Hypospadias repair is done most often when boys are between 6 months and 2 years old. The surgery is done as an outpatient. The baby rarely has to spend a night in the hospital. Boys who are born with hypospadias should not be circumcised at birth. The extra tissue of the foreskin may be needed to repair the hypospadias during surgery.

Before surgery, your child will receive general anesthesia. This will make him sleep and unable to feel pain during surgery. Mild defects may be repaired in one procedure. Severe defects may need two or more procedures.

The surgeon will use a small piece of foreskin or tissue from another site to create a tube that increases the length of your son's urethra. Extending the length of the urethra will allow it to open at the tip of the penis.

During surgery, the surgeon may place a catheter (tube) in the urethra to make it hold its new shape. The catheter may be sewn or fastened to the head of penis to keep it in place. It will be removed 1 - 2 weeks after surgery.

Most of the stitches used during surgery will dissolve on their own and will not have to be removed later.

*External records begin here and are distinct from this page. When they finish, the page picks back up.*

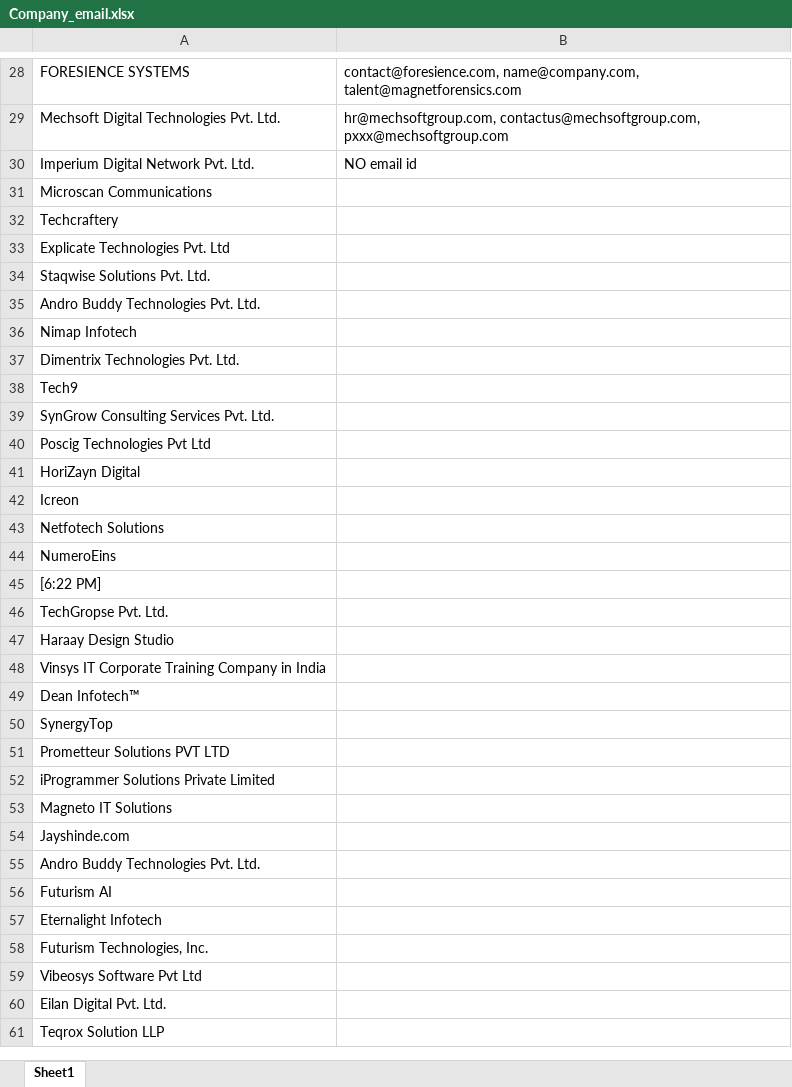
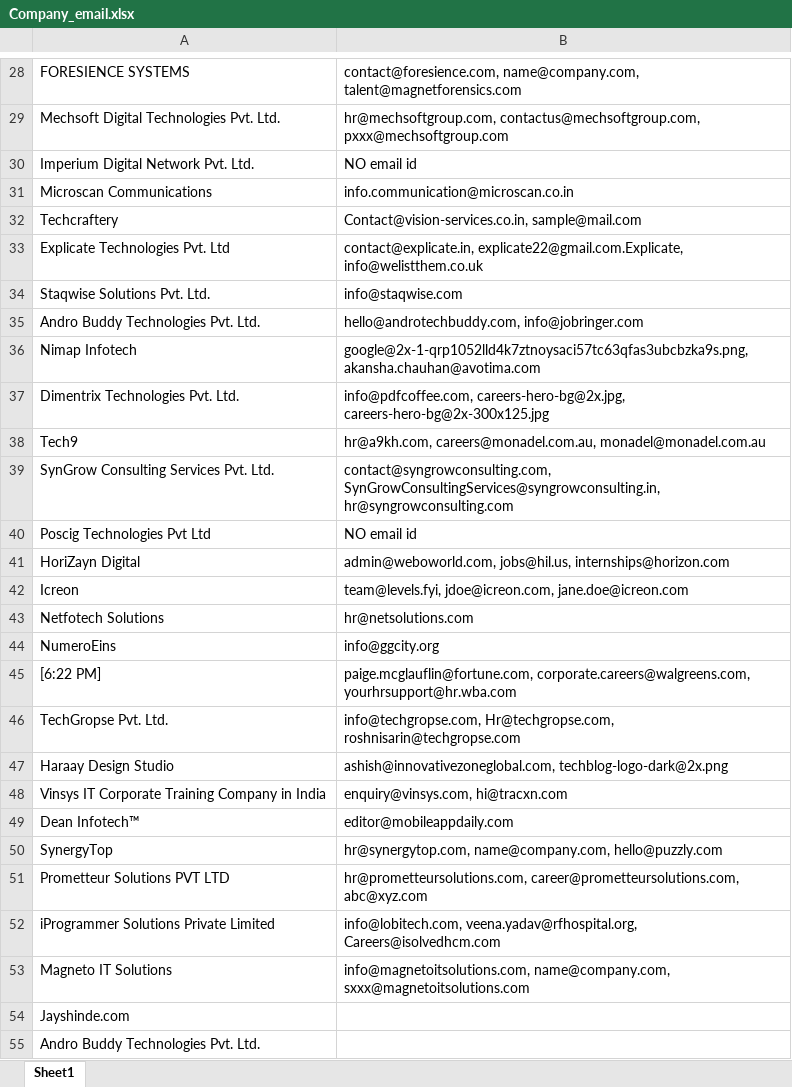
Before and after one commit to Ingole712521/test, an Excel workbook: Company_email.xlsx, sheet Sheet1, drawn as a sheet; only a part is shown, gaps mark what is left out; the shorter side is filled out with more unchanged rows; values as stored, in another font and other column widths than the file's, no borders; the diff names each change by its address in the sheet, - before the commit and + after, or states it on an @@ line.

Commit message:
changes the script

```diff
--- a/Company_email.xlsx (sheet Sheet1)
+++ b/Company_email.xlsx (sheet Sheet1)
-B31: (empty)
+B31: info.communication@microscan.co.in
-B32: (empty)
+B32: Contact@vision-services.co.in, sample@mail.com
-B33: (empty)
+B33: contact@explicate.in, explicate22@gmail.com.Explicate, info@welistthem.co.uk
-B34: (empty)
+B34: info@staqwise.com
-B35: (empty)
+B35: hello@androtechbuddy.com, info@jobringer.com
-B36: (empty)
+B36: google@2x-1-qrp1052lld4k7ztnoysaci57tc63qfas3ubcbzka9s.png, akansha.chauhan@avotima.com
-B37: (empty)
+B37: info@pdfcoffee.com, careers-hero-bg@2x.jpg, careers-hero-bg@2x-300x125.jpg
-B38: (empty)
+B38: hr@a9kh.com, careers@monadel.com.au, monadel@monadel.com.au
-B39: (empty)
+B39: contact@syngrowconsulting.com, SynGrowConsultingServices@syngrowconsulting.in, hr@syngrowconsulting.com
-B40: (empty)
+B40: NO email id
-B41: (empty)
+B41: admin@weboworld.com, jobs@hil.us, internships@horizon.com
-B42: (empty)
+B42: team@levels.fyi, jdoe@icreon.com, jane.doe@icreon.com
-B43: (empty)
+B43: hr@netsolutions.com
-B44: (empty)
+B44: info@ggcity.org
-B45: (empty)
+B45: paige.mcglauflin@fortune.com, corporate.careers@walgreens.com, yourhrsupport@hr.wba.com
-B46: (empty)
+B46: info@techgropse.com, Hr@techgropse.com, roshnisarin@techgropse.com
-B47: (empty)
+B47: ashish@innovativezoneglobal.com, techblog-logo-dark@2x.png
-B48: (empty)
+B48: enquiry@vinsys.com, hi@tracxn.com
-B49: (empty)
+B49: editor@mobileappdaily.com
-B50: (empty)
+B50: hr@synergytop.com, name@company.com, hello@puzzly.com
-B51: (empty)
+B51: hr@prometteursolutions.com, career@prometteursolutions.com, abc@xyz.com
-B52: (empty)
+B52: info@lobitech.com, veena.yadav@rfhospital.org, Careers@isolvedhcm.com
-B53: (empty)
+B53: info@magnetoitsolutions.com, name@company.com, sxxx@magnetoitsolutions.com
```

Why the Procedure is Performed
Hypospadias is one of the most common birth defects in boys. This surgery is performed on most boys who are born with the problem.

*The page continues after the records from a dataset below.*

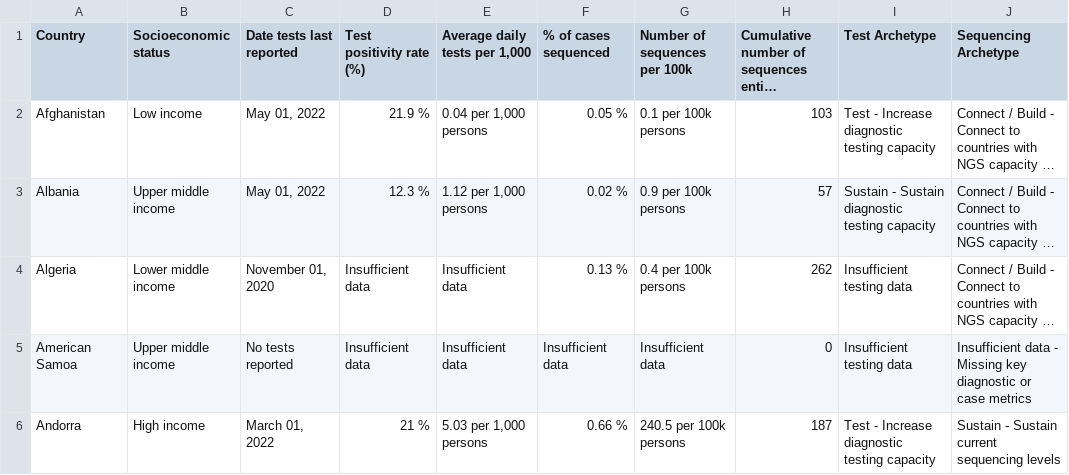
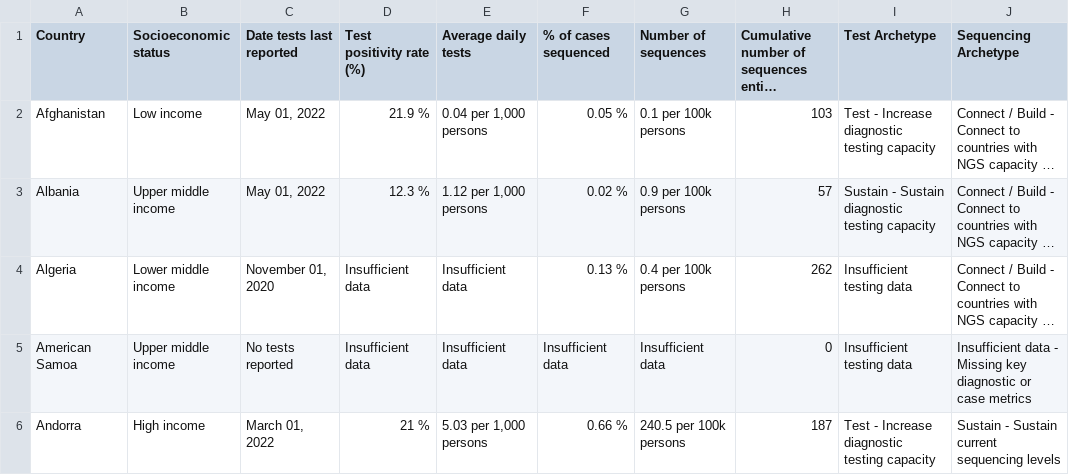
Before and after one commit to PandemicPreventionInstitute/NGS-Capacity-map, a CSV file: data/NGS_Data_Tables/May_2022/public/clean_dataset.csv, drawn as a sheet; only a part is shown; long unchanged cells end in …; the diff names each change by its address in the sheet, - before the commit and + after, or states it on an @@ line.

Commit message:
fixed column headers

```diff
--- a/data/NGS_Data_Tables/May_2022/public/clean_dataset.csv
+++ b/data/NGS_Data_Tables/May_2022/public/clean_dataset.csv
-E1: Average daily tests per 1,000
+E1: Average daily tests
-G1: Number of sequences per 100k
+G1: Number of sequences
```
Also changed, not shown: 1 other file.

If the repair is not done, problems may occur later on such as: Surgery is NOT needed if the condition does not affect normal urination while standing, sexual function, or the deposit of semen.

Risks
Risks for this procedure include:
Before the Procedure
The child's surgeon may ask for a complete medical history and do a physical exam before the procedure.

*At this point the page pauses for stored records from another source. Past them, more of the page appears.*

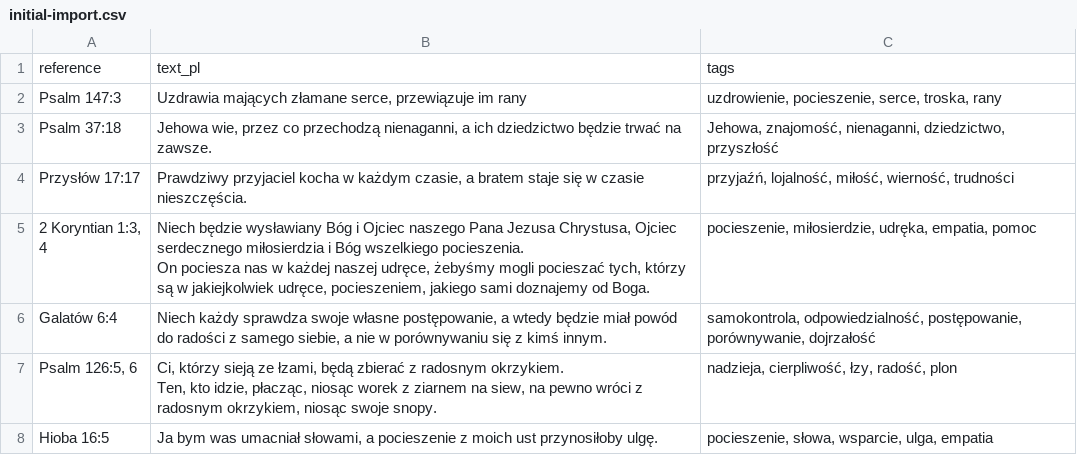
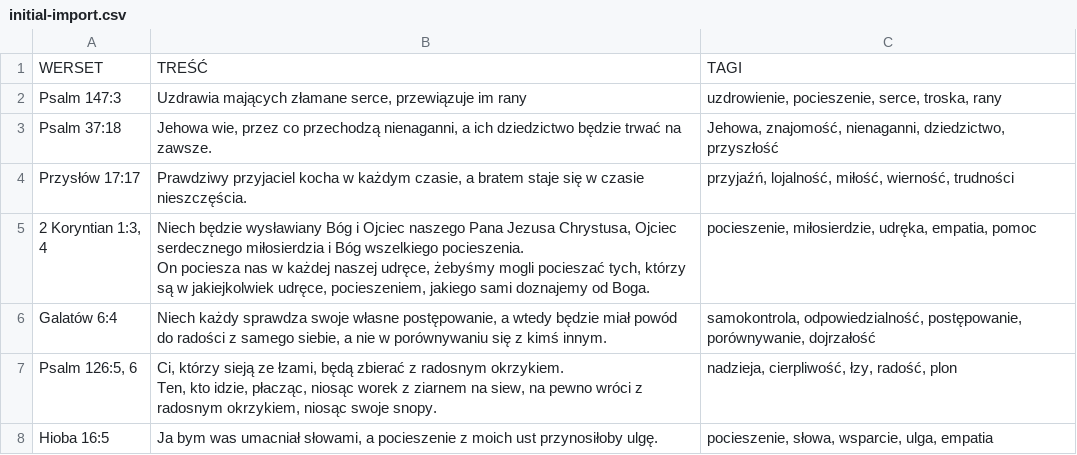
Before and after one commit to aparatofan/fbv, a CSV file: data/initial-import.csv, drawn as a sheet; only a part is shown; removed rows and columns are numbered as before the commit, all else as after; the diff names each change by its address in the sheet, - before the commit and + after, or states it on an @@ line.

```diff
--- a/data/initial-import.csv
+++ b/data/initial-import.csv
-row 1: reference | text_pl | tags
+row 1: WERSET | TREŚĆ | TAGI
```
Also changed, not shown: 8 other files.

Always tell the doctor or nurse: Ask the child's doctor which drugs your child should still take on the day of surgery.

On the day of the surgery:
After the Procedure
Right after surgery, the baby’s penis will be taped to his belly so that it does not move.

Often, a bulky dressing or plastic cup is placed over the penis to protect the surgical area. A urinary catheter (a tube used to drain urine from the bladder) will be put through the dressing so urine can flow into the diaper.

Your child will be encouraged to drink fluids so that he will urinate. Urinating will keep pressure from building up in the urethra.

Your child may be given medicine to relieve pain. Most of the time, the child can leave the hospital the same day as the surgery. If you live a long way from the hospital, you may want to stay in a hotel near the hospital the first night.

Your healthcare provider will explain how to take care of your son at home after leaving the hospital.

Outlook (Prognosis)
This surgery lasts a lifetime. Most children do well after this surgery. The penis will look almost or completely normal and function well.

If your child has a complicated hypospadias, he may need more operations to improve the penis' appearance or to repair a hole or narrowing in the urethra.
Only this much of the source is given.